Go back and see how well the real estate professionals have forecasted the future of the housing market, was the request of one Big Sky Business Journal reader. But predicting the market hasn’t been what Realtor Howard Sumner, one of the local keepers of data, has been trying to do.
“I said that investing in the Billings area is like investing in a high grade corporate bond. It will give you a return on your money and protect your capital,” said Sumner, and he’s willing to stand by those words, a year or more later.
“I have mentioned that the long term appreciation rate is 6% since 1968. Well I went back and refigured for mister doubting Thomas. In 1968 the average price sold in MLS was $17,933. As of March 1st 2009 it is $174,412 reflecting a forty-one year average of a 5.72% compounded return from 1968 or appreciation. The last time I figured it, it came to 6% compounded. A couple of flat years changed it a little and I do want to be accurate,” said Sumner. “Compare that to the Dow at 855 in 1968 to about 6800 today and that’s a compounded return of 5.25% over the same time frame. So is real estate good or bad is purely a personal decision, yet I’ll let the figures speak for themselves,” he said.
Sumner’s recent figures regarding the local housing market reflect a “significant increase in buyers,” most first-time buyers, apparently responding to the first-time homeowner tax credit which they can take on their tax returns if they close before they file.
The most active segment of the market was between $160.000 to $180,000, a price range that saw its share of the market place jump from 13 percent, by unit volume, in 2008 to 17 percent in 2009.
“The question that will unfold over the next couple of months is – did buyers that would have been in the market later in the year purchase earlier, due to the tax credit?” said Sumner. “If that proves to be the case we will see a softening of the pending sales compared to 2008 as we come into spring.”
Inventory levels have moderated at just slightly more than 25 percent of what they were a year ago, according to Sumner. The decrease from a month ago is affected by the increase in pending sales, “so again the comment about stealing buyers from later also applies to the inventory numbers.”
Construction numbers improved in February, but single family permits still show a significant decline from a year ago. For the first two months of the year, 17 single family permits were issued by the City of Billings compared to 41 single family permits in 2008, while 2007 had 54 permits issued.
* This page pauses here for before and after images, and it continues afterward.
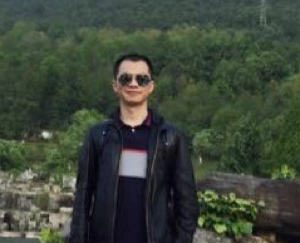
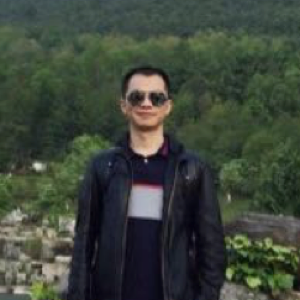
add png

diff --git a/m_index.html b/m_index.html
@@ -200,7 +200,7 @@
         <div class="sixteen columns row teasers fromblog">
         
             <div class="service service-style-2 text-center">
-                <div class="service-thumb">
+                <div class="service-thumb" style="border-radius: 50%">
                     <img src="imgs/zhangb2.png" alt="portfolio thumb">
                 </div>
                 <div class="service-content">
@@ -212,8 +212,8 @@
             </div>
             </br>
             <div class="service service-style-2 text-center">
-                <div class="service-thumb">
-                    <img src="imgs/songbs.png" alt="portfolio thumb">
+                <div class="service-thumb" style="border-radius: 50%">
+                    <img src="imgs/songb2.png" alt="portfolio thumb">
                 </div>
                 <div class="service-content">
                     <div class="service-content-inner text-center">
@@ -225,13 +225,52 @@
             </div>
             </br>
             <div class="service service-style-2 text-center">
-                <div class="service-thumb">
+                <div class="service-thumb" style="border-radius: 50%">
                     <img src="imgs/zhulin.png" alt="portfolio thumb">
                 </div>
                 <div class="service-content">
                     <div class="service-content-inner text-center">
                         <h6>祝琳帆</h6>
                         <p>10年企业应用开发经验，具有超20人大型团队管理经验，前金丘区块链核心人员。参与和主导研发医疗HIS系统，社区医疗集成平台， 及某大型国有银行支付系统等，进入区块链行业3年，从事区块链技术研发2年，对于智能合约与钱包有独到的见解</p>
+                    </div>
+                </div>
+            </div>
+            </br>
+            <div class="service service-style-2 text-center">
+                <div class="service-thumb" style="border-radius: 50%">
+                    <img src="imgs/yuezheng.png" alt="portfolio thumb">
+                </div>
+                <div class="service-content">
+                    <div class="service-content-inner text-center">
+                        <h6>Yue Zheng</h6>
+                        <p>区块链专家，十年以上的系统研发经验，多年大型数字货币交易系统架构设计经验。
+              尤其对大数据，高并发的系统研发，主导CSTK区块的设计，PMP认证项目管理专家</p>
+                    </div>
+                </div>
+            </div>
+
+            </br>
+            <div class="service service-style-2 text-center">
+                <div class="service-thumb" style="border-radius: 50%">
+                    <img src="imgs/hutouchui2.png" alt="portfolio thumb">
+                </div>
+                <div class="service-content">
+                    <div class="service-content-inner text-center">
+                        <h6>虎头锤</h6>
+                        <p>北邮博士，拥有10年+的开发经验，转战REA，MYOB，区块链布道者，数字货币交易所开发者、Agile Coach.</p>
+                    </div>
+                </div>
+            </div>
+
+            </br>
+            <div class="service service-style-2 text-center">
+                <div class="service-thumb" style="border-radius: 50%">
+                    <img src="imgs/seabook2.png" alt="portfolio thumb">
+                </div>
+                <div class="service-content">
+                    <div class="service-content-inner text-center">
+                        <h6>Seabook Chen</h6>
+                        <p>有着超过10年以上的工作经验，主要从事J2EE方面后端工作。在Telstra、Qantas、Target等知名公司工作、制作了澳洲第一个完整区块链的课程.</p>
                     </div>
                 </div>
             </div>
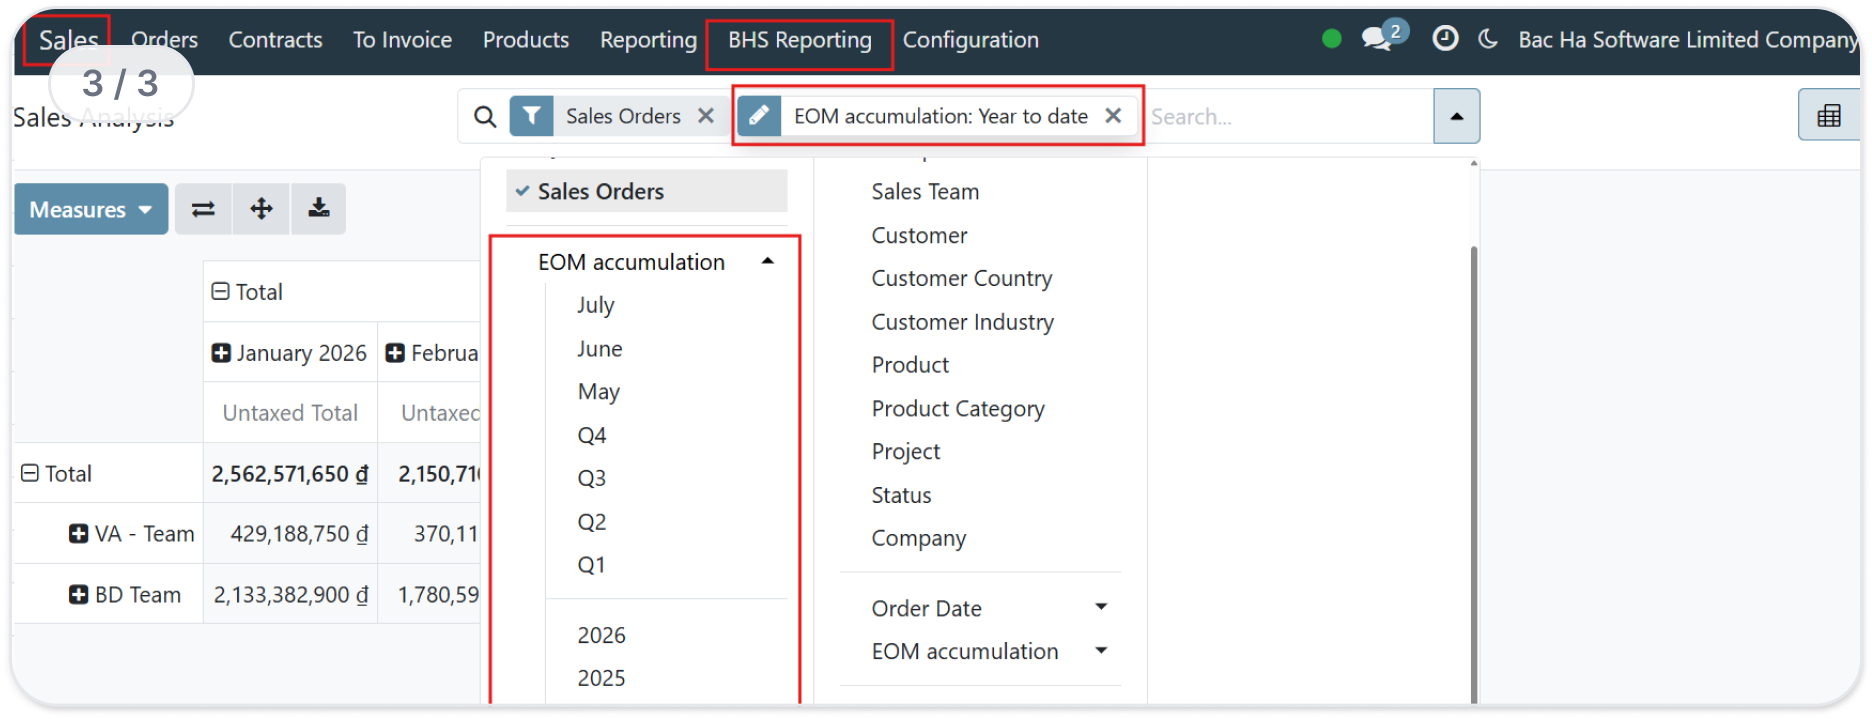
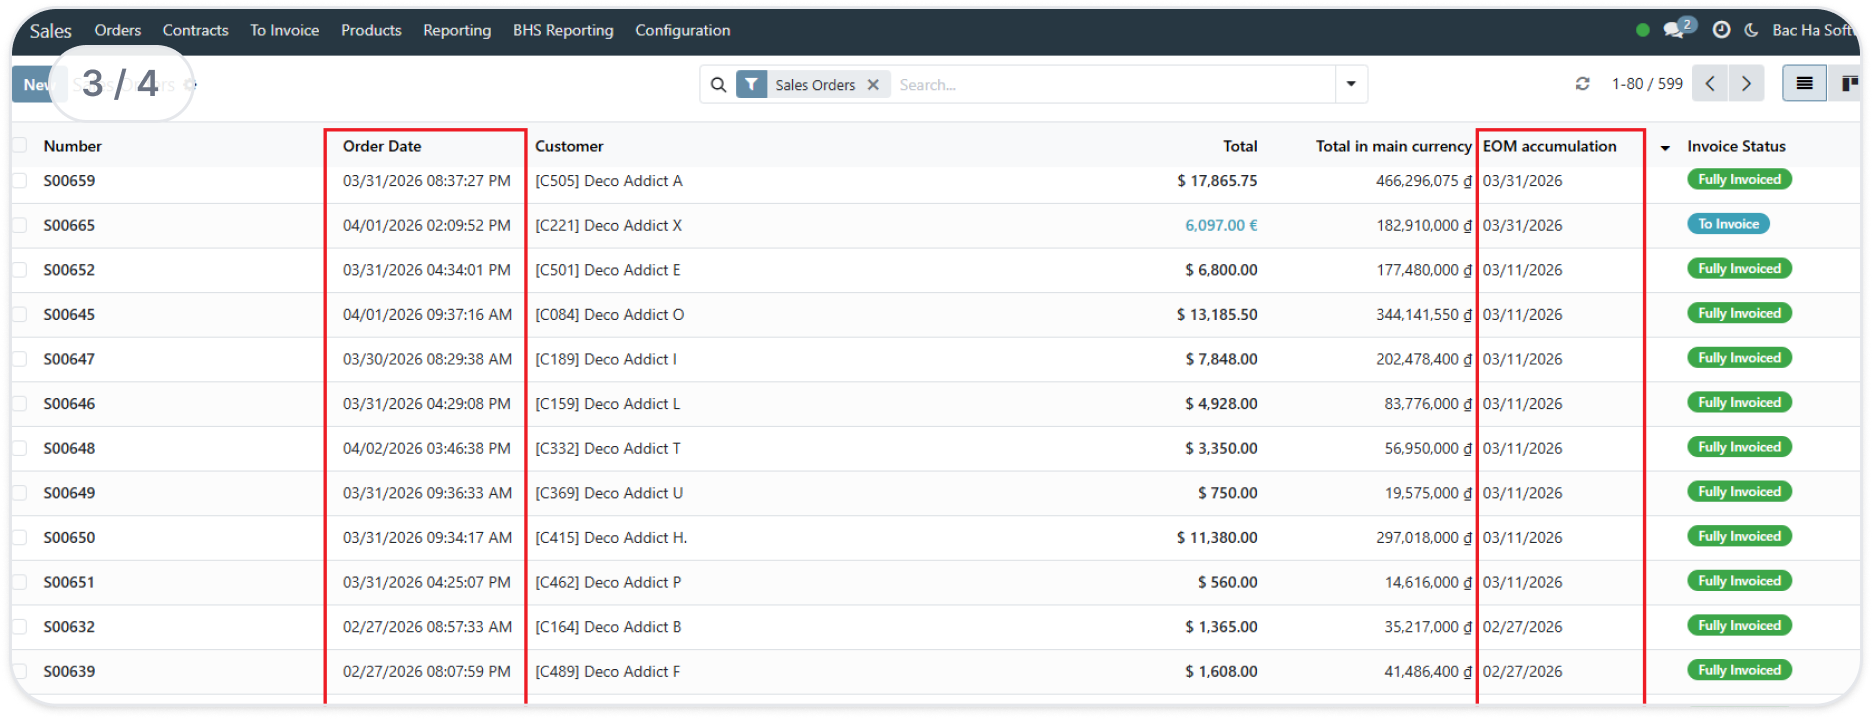
v19: update content index

diff --git a/bhs_sales/static/description/index.html b/bhs_sales/static/description/index.html
@@ -16,12 +16,12 @@
                 </div>
                 <div  style="text-align: justify;font-size: 14px ; color: #4A5565; margin-top: 16px; font-family: Inter, sans-serif; line-height: 22px; font-weight: 400; max-width: 528px;">
                     <p style="margin-bottom: 0px;">
-                        Sales Order EOM Automation by Bac Ha Software is an Odoo extension that optimizes sales order management. It simplifies billing cycle control, supports base currency calculations, and delivers detailed revenue reports for accurate sales tracking.
+                        Sales Order EOM Automation by Bac Ha Software is an Odoo extension that enhances Sales Order management. It simplifies billing month management, improves pricing consistency, supports main currency calculations, and provides dedicated revenue reports for better sales tracking.
                     </p>
                 </div>
                 <div  style="text-align: justify;font-size: 14px ; color: #4A5565; margin-top: 10px; font-family: Inter, sans-serif; line-height: 23px; font-weight: 400; max-width: 528px; margin-left:108px">
                     <p>
-                        Sales Order EOM Automation là giải pháp giúp doanh nghiệp tối ưu quy trình quản lý đơn bán hàng theo nhu cầu nghiệp vụ. Ứng dụng hỗ trợ quản lý kỳ ghi nhận doanh thu, tự động quy đổi đồng tiền cơ sở và cung cấp hệ thống báo cáo quản trị chuyên sâu.
+                        Sales Order EOM Automation là giải pháp tối ưu hóa quy trình quản lý đơn bán hàng theo nhu cầu nghiệp vụ của doanh nghiệp. Ứng dụng hỗ trợ quản lý kỳ ghi nhận doanh thu, tự động quy đổi đồng tiền cơ sở và cung cấp hệ thống báo cáo quản trị chuyên sâu cho doanh nghiệp.
                     </p>
                 </div>
                 <div style="margin-top: 16px; display: flex;">
@@ -87,25 +87,25 @@
             </div>
             <div class="row align-items-center g-6" style="margin-top: 35px">
                 <div class="col-sm-12 col-md-12 col-lg-6 mt-0">
-                    <span style="font-family: Inter; font-weight: 700; font-size: 12px; line-height: 16px; background-color: #FF8000; border-radius:40px; color: #FFFFFF; padding:4px 12px; margin-bottom:20px; display:inline-block;">Automated</span>
+                    <span style="font-family: Inter; font-weight: 700; font-size: 12px; line-height: 16px; background-color: #FF8000; border-radius:40px; color: #FFFFFF; padding:4px 12px; margin-bottom:20px; display:inline-block;">Consistent</span>
                     <h5 style="font-family: Inter; font-weight: 700; font-size: 20px; line-height: 28px; color: #101828; margin-bottom:12px;">
-                        Revenue Period Assignment
+                        Locked Unit Price on Quantity Update
                     </h5>
                     <p style="font-family: Inter; font-weight: 400; font-size: 14px; line-height: 28px; text-align: justify; color: #6A7282;margin-bottom: 19px; ">
-                        Adds a EOM Accumulation field to Sales Orders, automatically assigned upon creation based on specific business rules. Orders created before the 5th of the month default to the 15th of the previous month, while orders created on or after the 5th use the current date.
+                        Preserve custom unit prices without automatic recalculation when when modifying product quantities in sale order lines.
                     </p>
                     <ul style="list-style-type: none; font-family: Inter; font-weight: 400; font-size: 14px; line-height: 20px;color: #4A5565; padding-left:0;">
                         <li class="d-flex align-items-center" style="margin-bottom: 8px;">
                             <img src="./imgs/icon-item.png" style=" width:20px; height:20px; margin-right:10px;"/>
-                            Automatically adds the EOM Accumulation field to Sales Orders.
+                            Prevent automatic price resets when quantities change.
                         </li>
                         <li class="d-flex align-items-center" style="margin-bottom: 8px;">
                             <img src="./imgs/icon-item.png" style=" width:20px; height:20px; margin-right:10px;"/>
-                            Apply cut-off rules for pre-5th and post-5th order creations.
+                            Maintain consistency in pricing across updates.
                         </li>
                         <li class="d-flex align-items-center" style="margin-bottom: 8px;">
                             <img src="./imgs/icon-item.png" style=" width:20px; height:20px; margin-right:10px;"/>
-                            Ensures data accuracy and reduces manual entry errors.
+                            Ensure accurate billing aligned with negotiated terms.
                         </li>
                     </ul>
                 </div>
@@ -118,27 +118,55 @@
                     <img src="./imgs/screen/config_3.png" class="img img-fluid mx-auto" style=" border-radius: 25px; "/>
                 </div>
                 <div class="col-sm-12 col-md-12 col-lg-6 mt-0">
-                    <span style="font-family: Inter; font-weight: 700; font-size: 12px; line-height: 16px; background-color: #70E07D; border-radius:40px; color: #FFFFFF; padding:4px 12px; margin-bottom:12px; display:inline-block;">Transparent</span>
+                    <span style="font-family: Inter; font-weight: 700; font-size: 12px; line-height: 16px; background-color: #70E07D; border-radius:40px; color: #FFFFFF; padding:4px 12px; margin-bottom:12px; display:inline-block;">Automated</span>
                     <h5 style="font-family: Inter; font-weight: 700; font-size: 20px; line-height: 28px; color: #101828; margin-bottom:12px;">
-                        Revenue Reporting by Period
+                        Revenue Period Assignment
                     </h5>
                     <p style="font-family: Inter; font-weight: 400; font-size: 14px; line-height: 28px; text-align: justify; color: #6A7282;     margin-bottom: 19px;">
-                        Access a dedicated <span style="font-weight: 700;">BHS Reporting menu</span> with reports for Sales, Salespersons, Products, Projects, and Customers. Reports are filtered by <span style="font-weight: 700;">EOM Accumulation</span> (Year to Date) by default, enabling businesses to analyze revenue based on the assigned reporting period. Users can also filter reports by month, quarter, or year.
+                        Adds a <span style="font-weight: 700;">EOM Accumulation</span> field to Sales Orders, automatically assigned upon creation based on specific business rules. Orders created before the 5th of the month default to the 15th of the previous month, while orders created on or after the 5th use the current date.
                     </p>
                     <ul style="list-style-type: none; font-family: Inter; font-weight: 400; font-size: 14px; line-height: 20px;color: #4A5565; padding-left:0;">
                         <li class="d-flex align-items-center" style="margin-bottom: 10px;">
                             <img src="./imgs/icon-item.png" style=" width:20px; height:20px; margin-right:10px;"/>
-                            Provides a dedicated BHS Reporting menu for key business metrics.
+                            Automatically adds the EOM Accumulation field to Sales Orders.
                         </li>
                         <li class="d-flex align-items-center" style="margin-bottom: 10px;">
                             <img src="./imgs/icon-item.png" style=" width:20px; height:20px; margin-right:10px;"/>
-                            Defaults to EOM Accumulation filtering for revenue tracking.
+                            Apply cut-off rules for pre-5th and post-5th order creations.
                         </li>
                         <li class="d-flex align-items-center" style="margin-bottom: 10px;">
+                            <img src="./imgs/icon-item.png" style=" width:20px; height:20px; margin-right:10px;"/>
+                            Ensures data accuracy and reduces manual entry errors.
+                        </li>
+                    </ul>
+                </div>
+            </div>
+            <div class="row align-items-center g-6" style="margin-top: 35px">
+                <div class="col-sm-12 col-md-12 col-lg-6 mt-0">
+                    <span style="font-family: Inter; font-weight: 700; font-size: 12px; line-height: 16px; background-color: #0D7A5F; border-radius:40px; color: #FFFFFF; padding:4px 12px; margin-bottom:20px; display:inline-block;">Transparent</span>
+                    <h5 style="font-family: Inter; font-weight: 700; font-size: 20px; line-height: 28px; color: #101828; margin-bottom:12px;">
+                        Revenue Reporting by Period
+                    </h5>
+                    <p style="font-family: Inter; font-weight: 400; font-size: 14px; line-height: 28px; text-align: justify; color: #6A7282;margin-bottom: 19px; ">
+                        Access a dedicated <span style="font-weight: 700;">BHS Reporting</span> menu with reports for Sales, Salespersons, Products, Projects, and Customers. Reports are filtered by <span style="font-weight: 700;">EOM Accumulation</span> (Year to Date) by default, enabling businesses to analyze revenue based on the assigned reporting period. Users can also filter reports by month, quarter, or year.
+                    </p>
+                    <ul style="list-style-type: none; font-family: Inter; font-weight: 400; font-size: 14px; line-height: 20px;color: #4A5565; padding-left:0;">
+                        <li class="d-flex align-items-center" style="margin-bottom: 8px;">
+                            <img src="./imgs/icon-item.png" style=" width:20px; height:20px; margin-right:10px;"/>
+                            Provides a dedicated BHS Reporting menu for key business metrics.
+                        </li>
+                        <li class="d-flex align-items-center" style="margin-bottom: 8px;">
+                            <img src="./imgs/icon-item.png" style=" width:20px; height:20px; margin-right:10px;"/>
+                            Defaults to EOM Accumulation filtering for revenue tracking.
+                        </li>
+                        <li class="d-flex align-items-center" style="margin-bottom: 8px;">
                             <img src="./imgs/icon-item.png" style=" width:20px; height:20px; margin-right:10px;"/>
                             Allows flexible report filtering by month, quarter, or year.
                         </li>
                     </ul>
+                </div>
+                <div class="col-sm-12 col-md-12 col-lg-6 mt-0" style="margin-top: 16px">
+                    <img src="./imgs/screen/config_4.png" class="img img-fluid mx-auto" style=" border-radius: 25px; "/>
                 </div>
             </div>
         </div>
“The new construction market will struggle this year because of constrained funding and the difficulty of competing against existing homes that are priced significantly less than construction costs would be to build a similar home,” said Sumner. “As I have stated previously the slowing in home construction is a positive in the overall market place because it reduces overall inventory, yet that decrease in new construction sales also has an impact on sales price and size of homes that go into the mix of sales.”
The home sales prices show a slight price decline year to year. ($203,219 in 2009 to $199,500 in 2008 as of February)
Yellowstone County has seen about a two percent to three percent decline in closed price. The actual sales price number is affected by the slowdown in the $250,000 range and the significant increase in sales in the $160,000 to $180,000 range.
The two positive forces in the market are: the strength of the below $200,000 price range, and that there has been no significant increase in foreclosures of homes.
Sumner attributed the strength in the lower priced market to the fact that unemployment is remaining relatively low in Yellowstone County – less than 3.5 percent, compared to the state average of 5 percent (still not extraordinarily high). The situation is giving people who have a job and believe they will continue to have a job and want to own their home, a great opportunity, given that interest rates are historically low. “You have a good case for buying if you plan to stay put for three plus years,” said Sumner.
A second reason for the lower market strength is that there is no significant foreclosure activity. “The significance of that cannot be overstated,” said Sumner, “when you look at other market places and their declines. The driving force is foreclosed properties sold by lenders.”
Rentals rates have remained relatively the same over a year ago, although there about 26 percent more available on the market right now than there were a year ago, according to rental advertisements.
The Big Sky Business Journal
P.O. Box 3262
Billings, MT 59103